Through five games in 2011, Greene averaged 3.3 yards (73 carries, 240 yards), scored two touchdowns and had 12 receptions for 69 yards. This season, he has more carries (76) but fewer yards (217) and only one touchdown. He has caught only three passes for 28 yards.

Ryan said Powell has "earned a right to play some" and has been "absolutely tremendous in pass protection." Yet although Greene's snap totals went down from 50 in Week 3 against Miami to 18 against the 49ers and 24 against Houston, Ryan said he will remain his No. 1 rusher.

"In an ideal world, you have two or three guys that you feel really good about," Ryan said. "But have I lost confidence in Shonn Greene? The answer is no. I think we just keep giving him the ball. He's working extremely hard. I just think it's a matter of time before he really starts popping. And we all know the whole team is lifted when your big back is running."

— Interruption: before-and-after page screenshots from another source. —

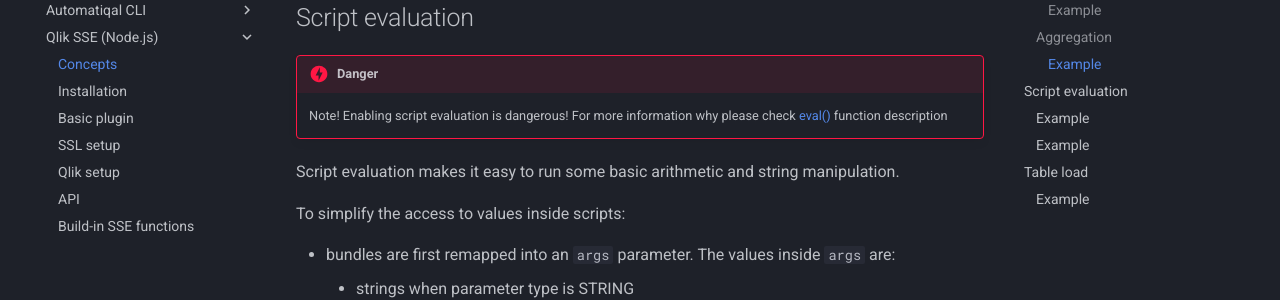
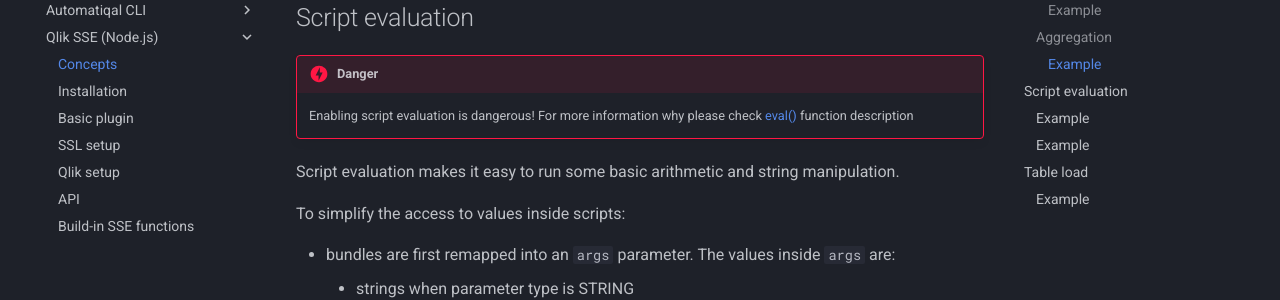
Before and after one commit to Informatiqal/docs, an MkDocs documentation site: the page built from docs/qlik-sse/concepts.md, in a window 1280 px wide and 900 px high, scrolled down 3158 px. Shown: the part 152-452 px from the top of the window. Built offline with MkDocs 1.6.1 and Material for MkDocs 9.7.7, drawn with Linux system fonts in a browser that asks for light colours.

Commit message:
sse small typo; autmatiqal to the front page

```diff
--- a/docs/qlik-sse/concepts.md
+++ b/docs/qlik-sse/concepts.md
@@ -144,7 +144,7 @@
 
 !!!danger
 
-    Note! Enabling script evaluation is dangerous! For more information why please check [eval()](https://developer.mozilla.org/en-US/docs/Web/JavaScript/Reference/Global_Objects/eval#Do_not_ever_use_eval!) function description
+    Enabling script evaluation is dangerous! For more information why please check [eval()](https://developer.mozilla.org/en-US/docs/Web/JavaScript/Reference/Global_Objects/eval#Do_not_ever_use_eval!) function description
 
 Script evaluation makes it easy to run some basic arithmetic and string manipulation.
 
```
Also changed, not shown: docs/index.md (+2 -0 lines).
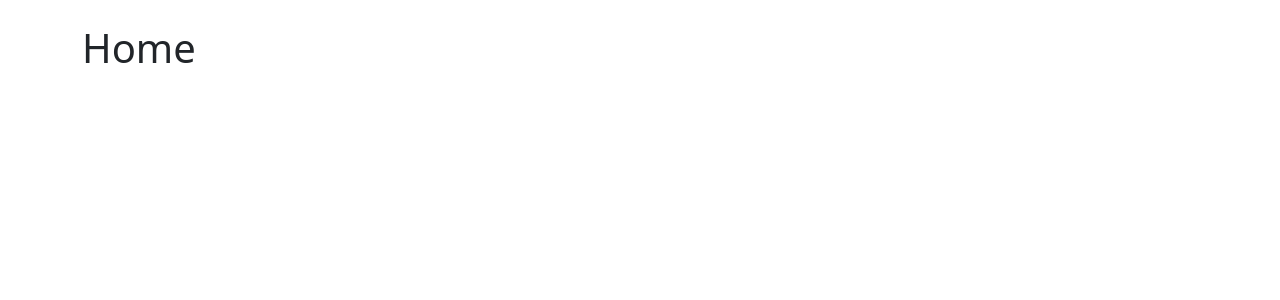
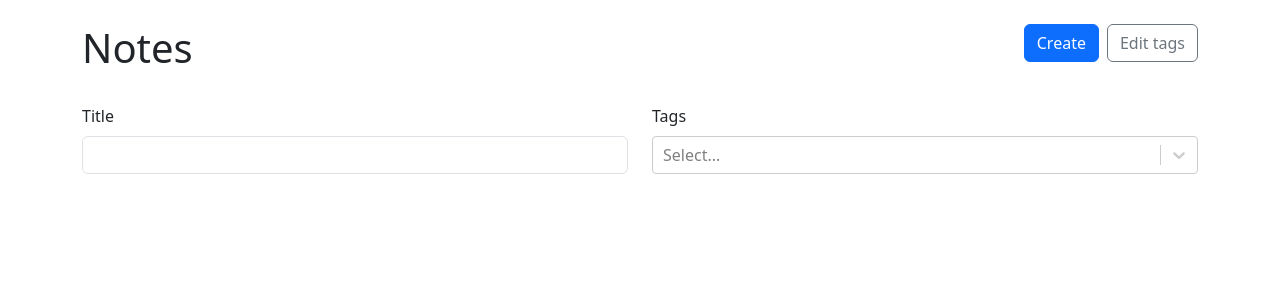
Before and after one commit to DDianaAndreea/notes-app, a React (Vite) app in the folder notes-app/: page / in a window 1280 px wide. Shown: the top 300 px of the page. Built offline with nearby package versions, Linux system fonts and the light colour scheme.

Commit message:
add home page functionalities -notes list component -note card component

```diff
--- a/notes-app/src/App.tsx
+++ b/notes-app/src/App.tsx
@@ -5,6 +5,7 @@
 import { useLocalStorage } from "./useLocalStorage";
 import { useMemo } from "react";
 import {v4 as uuidV4} from 'uuid';
+import NoteList from "./NoteList";
 
 export type Note = {
   id:string
@@ -33,7 +34,7 @@
 
 function App() {
   const [notes, setNotes] = useLocalStorage<RawNote[]>("NOTES",[]);
-  const [tags, setTags] = useLocalStorage<Tag[]>("Tags",[]);
+  const [tags, setTags] = useLocalStorage<Tag[]>("TAGS",[]);
 
   const notesWithTags = useMemo(()=>{
     return notes.map(note =>{
@@ -53,7 +54,7 @@
   return(
   <Container className="my-4">
     <Routes>
-      <Route path="/" element={<h1>Home</h1>}/>
+      <Route path="/" element={<NoteList notes={notesWithTags} availableTags={tags} />} />
       <Route path="/new" element={<NewNote onSubmit={onCreateNote} onAddTag={addTag} availableTags={tags} />}/>
       <Route path="/:id">
         <Route index element={<h1>Show</h1>} />
--- /dev/null
+++ b/notes-app/src/NoteCard.tsx
@@ -0,0 +1,32 @@
+import { Tag } from './App';
+import { Badge, Card, Stack } from 'react-bootstrap';
+import { Link } from 'react-router-dom';
+import styles from "./NoteList.module.css";
+
+
+type SimplifiedNote={
+    id: string,
+    title: string,
+    tags: Tag[],
+}
+
+export default function NoteCard({id, title, tags}:SimplifiedNote) {
+  return (
+    <Card as={Link} to={`/${id}`} className={`h-100 text-reset text-decoration-none ${styles.card}`}>
+        <Card.Body>
+            <Stack gap={2} className='align-items-center justify-content-center h-100' >
+                <span className='fs-5'>{title}</span>
+                {tags.length>0 && (
+                    <Stack  gap={2} direction='horizontal' className='justify-content-center flex-wrap'>
+                        {tags.map(tag =>(
+                            <Badge className='text-truncate' key={tag.id}>{tag.label}</Badge>
+                        ))}
+                    </Stack>
+
+                )}
+            </Stack>
+        </Card.Body>
+
+    </Card>
+  )
+}
--- a/notes-app/src/NoteForm.tsx
+++ b/notes-app/src/NoteForm.tsx
@@ -4,6 +4,7 @@
 import {useRef,FormEvent, useState} from 'react';
 import { NoteData, Tag } from './App';
 import {v4 as uuidV4} from 'uuid';
+import { useNavigate} from 'react-router'
 
 
 type NoteFormProps = {
@@ -16,6 +17,7 @@
     const titleRef = useRef<HTMLInputElement>(null);
     const markdownRef = useRef<HTMLTextAreaElement>(null);
     const [selectedTags, setSelectedTags] = useState<Tag[]>([]);
+    const navigate = useNavigate();
 
     function handleSubmit(e: FormEvent){
         e.preventDefault()
@@ -25,6 +27,8 @@
             markdown : markdownRef.current!.value,
             tags:selectedTags,
         })
+
+        navigate('..')
     }
 
     return (
--- /dev/null
+++ b/notes-app/src/NoteList.module.css
@@ -0,0 +1,9 @@
+.card{
+    transition: translate ease-in-out 100ms, box-shadow ease-in-out 100mx;
+}
+
+.card:hover,
+.card:focus{
+    translate: 0 -5px;
+    box-shadow: 0 5px 8px 0 rgba(0,0,0,.2);
+}
--- /dev/null
+++ b/notes-app/src/NoteList.tsx
@@ -0,0 +1,80 @@
+import { Button, Col, Form, Row, Stack } from "react-bootstrap";
+import { Link } from "react-router-dom";
+import ReactSelect from 'react-select';
+import { Note, Tag } from "./App";
+import { useState, useMemo} from 'react';
+import NoteCard from "./NoteCard";
+
+type NoteListProps={
+  availableTags: Tag[]
+  notes:Note[]
+}
+
+export default function NoteList({availableTags,notes}:NoteListProps) {
+  const [selectedTags,setSelectedTags]=useState<Tag[]>([]);
+  const [title, setTitle] =useState('');
+
+  const filteredNotes= useMemo(()=>{
+    return notes.filter(note=> {
+      return (
+        title===''
+        || note.title.toLowerCase().includes(title.toLowerCase()))
+        && (selectedTags.length === 0 ||selectedTags.every(tag => note.tags.some(noteTag => noteTag.id === tag.id)))
+    })
+  },[title,selectedTags,notes])
+  return (
+    <>
+    <Row className="align-item-center mb-4">
+      <Col><h1>Notes</h1></Col>
+      <Col xs='auto'>
+        <Stack gap={2} direction="horizontal">
+          <Link to='/new'>
+            <Button variant="primary">Create</Button>
+          </Link>
+          <Button variant="outline-secondary">Edit tags</Button>
+        </Stack>
+      </Col>
+    </Row>
+    <Form>
+      <Row className="align-item-center mb-4">
+        <Col>
+          <Form.Group controlId="title">
+            <Form.Label>Title</Form.Label>
+            <Form.Control type="text" value={title} onChange={e=> setTitle(e.target.value)}/>
+          </Form.Group>
+        </Col>
+        <Col>
+          <Form.Group controlId="tags">
+          <Form.Label>Tags</Form.Label>
+            <ReactSelect
+              value={selectedTags.map(
+                  tag =>{
+                      return {label:tag.label, value:tag.id}
+                  }
+              )}
+              options={availableTags.map(tag=>{
+                  return{label:tag.label,value:tag.id}
+              })}
+              onChange= {tags =>{
+                  setSelectedTags(
+                      tags.map(tag =>{
+                          return {label:tag.label, id:tag.value}
+                      })
+                  )
+              }}
+            isMulti/>
+          </Form.Group>
+        </Col>
+      </Row>
+    </Form>
+    <Row xs={1} sm={2} lg={3} xl={4} className="g-3">
+      {filteredNotes.map(note => (
+        <Col key={note.id}>
+          <NoteCard  id={note.id} title={note.title} tags={note.tags} />
+        </Col>
+      ))}
+
+    </Row>
+    </>
+  )
+}
```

Perhaps Greene is struggling partly because the Jets haven't run the ball that much. In Monday night's 23-17 loss to the Texans, Greene had only eight carries. If you take out Tebow's five runs, the running backs had a grand total of 16 rushes.

But Greene, who had his first 1,000-yard rushing season last year under former offensive coordinator Brian Schottenheimer, said Tony Sparano's system is "working just fine. We just need to execute better." Greene also said he doesn't care about his carry totals as long as the Jets (2-3) are winning.

McKnight said he has no doubt the Jets can still be "that No. 1 run-first team" in the NFL. But to do that, the defense has to do its part, too.

The Jets trailed in the first quarter in their past four games. When you're playing "catch-up," McKnight and Greene said, there's a tendency to stray from the running game. Said McKnight: "By the time we run the ball, we're down in points."